Gold and Blue
The afternoon is 26 minutes longer than it was in mid-December, when sunset came the earliest it does the whole year. I keep reminding myself it is only mid-January, there is much cold weather to come before we again hear peepers.
Then I come home just before four, after a dull morning and an afternoon of cloudy gray, to feel the sky breaking in the southwest, the sun, after being blanketed by cotton wool, bursting free and glowing gold. It shone as though releasing a day's worth of pent-up energy.
It is all a matter of where one is in relationship to the sun and that afternoon I happened to be in the right place at the right moment. It does not last, I know, from other days watching a spot of glowing light vanish in the seconds it takes to pull over on the road shoulder and fumble for my phone camera — or realizing I have walked outside without it.
The upper part of the Mansion Road is a bit of a tunnel, the land rising on either side, old trees and brush and vines still devouring the north, the higher, side behind remnants of old fencing. Then the incline ends and the land opens, and the telephone poles — I know, they are utility poles but old ways die hard — stand tall and solitary. Heading west this same time of day and year the wires can gleam a rose-gold, like that wire my jewelry factory worker grandfather “drew” every day from a finite quantity of precious metal weighed out and back in on either end of his shift.
He came to America, bought a little piece of land in a small town on the rail line between Boston and Providence, managed to build a house and stay employed through the Great Depression. There is, apparently, always a market for items crafted of gold, some for industrial use but in his job, primarily for jewelry.
On this recent day of an exploding day star I was headed east, and the wires were just black lines against a dark sky, connecting wooden poles nearly aglow. They were pale in that direct sun that illuminates regular white house trim to something luminous and makes even winter bare and gray brush turn some unidentifiable, magical, hue.
It is easy to tell the time of year by shadows, still falling from far to the south of west, letting a row of privet turn the road dark, as the sun skating over it brightens the neighbor's roof.

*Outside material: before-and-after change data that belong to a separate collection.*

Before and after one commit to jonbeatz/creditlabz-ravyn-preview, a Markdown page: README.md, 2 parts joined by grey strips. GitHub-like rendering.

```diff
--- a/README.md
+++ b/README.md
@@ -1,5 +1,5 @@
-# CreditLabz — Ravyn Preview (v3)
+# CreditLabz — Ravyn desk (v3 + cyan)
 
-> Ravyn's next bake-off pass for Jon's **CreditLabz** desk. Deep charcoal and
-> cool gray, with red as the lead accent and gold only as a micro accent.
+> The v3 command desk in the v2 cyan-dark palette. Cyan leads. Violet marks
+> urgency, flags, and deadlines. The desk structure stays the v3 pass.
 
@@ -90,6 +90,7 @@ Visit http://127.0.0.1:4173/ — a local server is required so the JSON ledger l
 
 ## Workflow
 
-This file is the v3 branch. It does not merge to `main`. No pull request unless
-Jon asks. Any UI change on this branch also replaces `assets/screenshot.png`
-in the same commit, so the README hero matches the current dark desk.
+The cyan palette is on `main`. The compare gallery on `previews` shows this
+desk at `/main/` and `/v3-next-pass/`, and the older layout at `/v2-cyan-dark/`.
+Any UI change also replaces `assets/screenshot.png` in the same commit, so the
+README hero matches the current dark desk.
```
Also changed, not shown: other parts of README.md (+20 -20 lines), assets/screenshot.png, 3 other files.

And, of course, it is January, there was no one behind me frantic to reach the Mansion Beach and snag that one last parking spot that is going to vanish into the ether in the seconds they are held up, no one honking a horn — do people not realize that provides NO motivation to move?!
The sky to the east was deep blue, the light was molten, and fleeting. I did not expect it to still be flowing when I turned into my own field and felt myself at the end of the rainbow, my neighbor’s hills just visible over the newly shorn front lot, all running together in a sea of amber with a dark line of a stone wall disappearing over the far crest. At the edge of the vista stood the old barn, one of those that, for all its exposure to the raging wind, did survive the 1938 Hurricane and stands yet, giving definition to the space and providing historical reference. Yes, it says, this is farmland.

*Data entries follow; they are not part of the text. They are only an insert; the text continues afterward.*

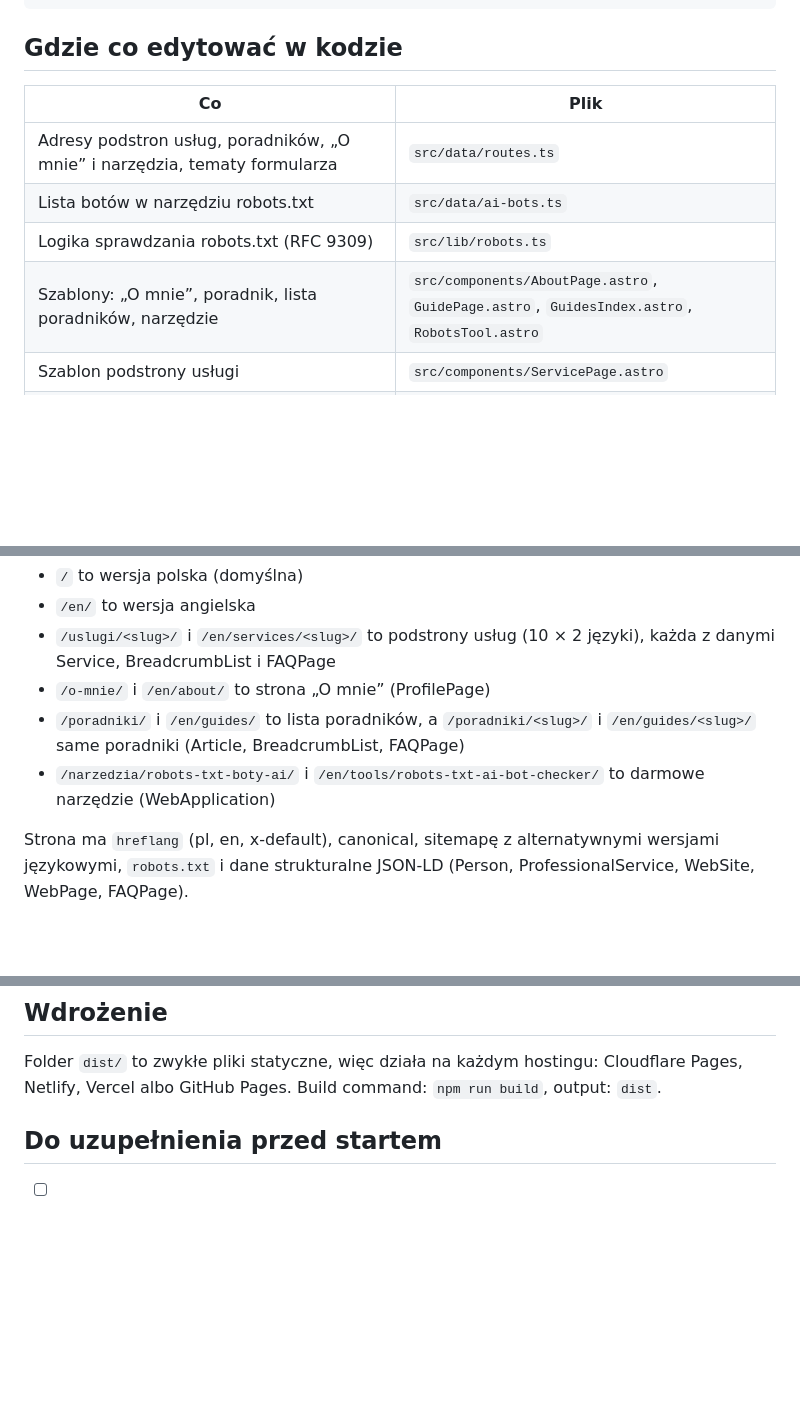
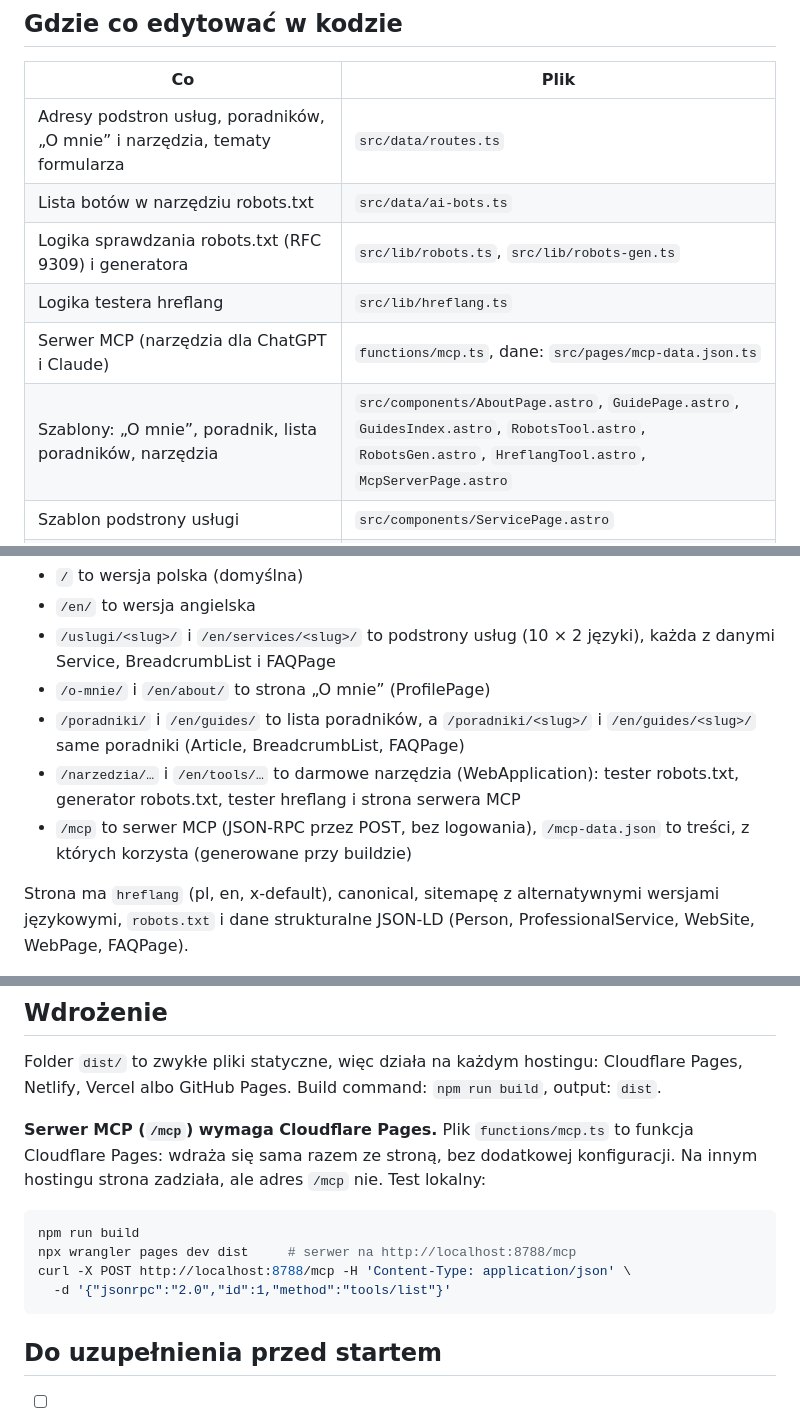
Before and after one commit to zagubiony99/projekt1, a Markdown page: README.md, 3 parts joined by grey strips. Drawn GitHub-style; blank space fills up the shorter version.

Commit message:
README: tools, MCP server and the Cloudflare Pages note
Co-Authored-By: Claude Opus 5.5 <noreply@anthropic.com>
Claude-Session: https://claude.ai/code/session_0173YsSGFpzk1nU3va3rQVeU

````diff
--- a/README.md
+++ b/README.md
@@ -60,8 +60,10 @@ python3 scripts/cms/check.py          # sprawdza, że zapis w CMS niczego nie sk
 | --- | --- |
 | Adresy podstron usług, poradników, „O mnie” i narzędzia, tematy formularza | `src/data/routes.ts` |
 | Lista botów w narzędziu robots.txt | `src/data/ai-bots.ts` |
-| Logika sprawdzania robots.txt (RFC 9309) | `src/lib/robots.ts` |
-| Szablony: „O mnie”, poradnik, lista poradników, narzędzie | `src/components/AboutPage.astro`, `GuidePage.astro`, `GuidesIndex.astro`, `RobotsTool.astro` |
+| Logika sprawdzania robots.txt (RFC 9309) i generatora | `src/lib/robots.ts`, `src/lib/robots-gen.ts` |
+| Logika testera hreflang | `src/lib/hreflang.ts` |
+| Serwer MCP (narzędzia dla ChatGPT i Claude) | `functions/mcp.ts`, dane: `src/pages/mcp-data.json.ts` |
+| Szablony: „O mnie”, poradnik, lista poradników, narzędzia | `src/components/AboutPage.astro`, `GuidePage.astro`, `GuidesIndex.astro`, `RobotsTool.astro`, `RobotsGen.astro`, `HreflangTool.astro`, `McpServerPage.astro` |
 | Szablon podstrony usługi | `src/components/ServicePage.astro` |
 | Kolory (biel, #f5f5f7, czerń, niebieski + własny gradient: zmienne `--a1`–`--a4`), font (SF Pro na Apple, Inter Tight gdzie indziej), przyciski | `src/styles/global.css` (zmienne w `:root`) |
 | Sekcje strony | `src/components/*.astro` |
@@ -91,7 +93,8 @@ W CMS (**Ustawienia i kontakt**) albo w `content/site.json`:
 - `/uslugi/<slug>/` i `/en/services/<slug>/` to podstrony usług (10 × 2 języki), każda z danymi Service, BreadcrumbList i FAQPage
 - `/o-mnie/` i `/en/about/` to strona „O mnie” (ProfilePage)
 - `/poradniki/` i `/en/guides/` to lista poradników, a `/poradniki/<slug>/` i `/en/guides/<slug>/` same poradniki (Article, BreadcrumbList, FAQPage)
-- `/narzedzia/robots-txt-boty-ai/` i `/en/tools/robots-txt-ai-bot-checker/` to darmowe narzędzie (WebApplication)
+- `/narzedzia/…` i `/en/tools/…` to darmowe narzędzia (WebApplication): tester robots.txt, generator robots.txt, tester hreflang i strona serwera MCP
+- `/mcp` to serwer MCP (JSON-RPC przez POST, bez logowania), `/mcp-data.json` to treści, z których korzysta (generowane przy buildzie)
 
 Strona ma `hreflang` (pl, en, x-default), canonical, sitemapę z alternatywnymi wersjami językowymi, `robots.txt` i dane strukturalne JSON-LD (Person, ProfessionalService, WebSite, WebPage, FAQPage).
 
@@ -106,6 +109,15 @@ Pliki dla wyszukiwarek i AI generują się same przy buildzie: `sitemap-index.xm
 Folder `dist/` to zwykłe pliki statyczne, więc działa na każdym hostingu: Cloudflare Pages, Netlify, Vercel albo GitHub Pages.
 Build command: `npm run build`, output: `dist`.
 
+**Serwer MCP (`/mcp`) wymaga Cloudflare Pages.** Plik `functions/mcp.ts` to funkcja Cloudflare Pages: wdraża się sama razem ze stroną, bez dodatkowej konfiguracji. Na innym hostingu strona zadziała, ale adres `/mcp` nie. Test lokalny:
+
+```bash
+npm run build
+npx wrangler pages dev dist     # serwer na http://localhost:8788/mcp
+curl -X POST http://localhost:8788/mcp -H 'Content-Type: application/json' \
+  -d '{"jsonrpc":"2.0","id":1,"method":"tools/list"}'
+```
+
 ## Do uzupełnienia przed startem
 
 - [ ] Prawdziwy adres e-mail (teraz: `kontakt@maciejzieciak.com`)
````
Also changed, not shown: other parts of README.md (+2 -2 lines).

One winter I had a library book for months; no one else wanted it and I kept renewing it and renewing it, slowing working my way through the dense prose which wove a mystical tale in a very real — most of the time — setting, a rumbling, growing, turning from the nineteenth century, New York City. It was the first I'd learned of the Five Points, an historic area which became more widely known with the release of The Gangs of New York. The head villain in the tome was one Pearly Soames, an odd character, small and evil and fast, almost a hostage to his fascination, longing, even fetish for gold.

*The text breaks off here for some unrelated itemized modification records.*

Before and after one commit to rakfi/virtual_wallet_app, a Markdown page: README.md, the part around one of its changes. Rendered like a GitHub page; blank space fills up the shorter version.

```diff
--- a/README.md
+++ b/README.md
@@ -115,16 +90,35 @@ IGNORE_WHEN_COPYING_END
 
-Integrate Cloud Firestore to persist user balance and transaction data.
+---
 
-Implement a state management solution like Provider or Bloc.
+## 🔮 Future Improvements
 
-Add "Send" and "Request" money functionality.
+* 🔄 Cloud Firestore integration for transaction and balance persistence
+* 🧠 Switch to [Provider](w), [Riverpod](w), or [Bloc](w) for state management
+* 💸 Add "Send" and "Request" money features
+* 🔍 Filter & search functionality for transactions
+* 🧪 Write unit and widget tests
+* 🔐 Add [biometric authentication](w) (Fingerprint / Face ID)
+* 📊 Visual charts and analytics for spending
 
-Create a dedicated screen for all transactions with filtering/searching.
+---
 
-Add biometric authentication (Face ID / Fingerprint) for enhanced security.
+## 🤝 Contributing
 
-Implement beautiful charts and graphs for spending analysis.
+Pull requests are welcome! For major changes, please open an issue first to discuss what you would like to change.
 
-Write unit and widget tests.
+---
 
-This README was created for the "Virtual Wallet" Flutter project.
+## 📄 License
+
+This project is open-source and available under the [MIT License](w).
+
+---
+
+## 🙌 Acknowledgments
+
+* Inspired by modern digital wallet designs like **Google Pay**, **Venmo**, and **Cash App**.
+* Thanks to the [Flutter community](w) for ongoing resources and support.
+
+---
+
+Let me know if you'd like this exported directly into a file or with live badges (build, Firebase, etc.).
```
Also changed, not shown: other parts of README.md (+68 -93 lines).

All the time he was looking to steal it from rich city dwellers to line an underground room all he needed only go north, to the then not so distant pasture lands of northern Manhattan at the right time of day and year. Although a horrid member of a gang called the Short Tails was not on my mind when I saw the shining land before me.
The sun stayed intense for several minutes that afternoon, on the poles and wires, and on the hillsides. The sky just a few degrees more to the east was a softer blue, the hill beyond a softer yellow. The light turned the fluffy topped phragmites on the far side of the pond into a floating pool of golden light, a coda to a day-is-done display.
The day of the extraordinary sun marked forty-nine years since my father died. I was in college and easily reachable but my brother was on “Polaris Patrol” submerged in the North Atlantic. He said he received “a short, but very moving letter. . . over the Lincoln’s floating wire (very low frequency -VLF) radio receiver.”
I remembered when I read his words that the Abraham Lincoln, like all submarines, had alternating crews, designated Gold and Blue, the colors of the land and sky all these years later. We knew these fields when we were children, our father taught us to drive the tractor out there — or taught my brother, I was way too little and far more interested in what I could see from the new-found height of the vehicle seat than paying attention to where I was heading. He did teach me to drive a car, many years later.
There is always a thread.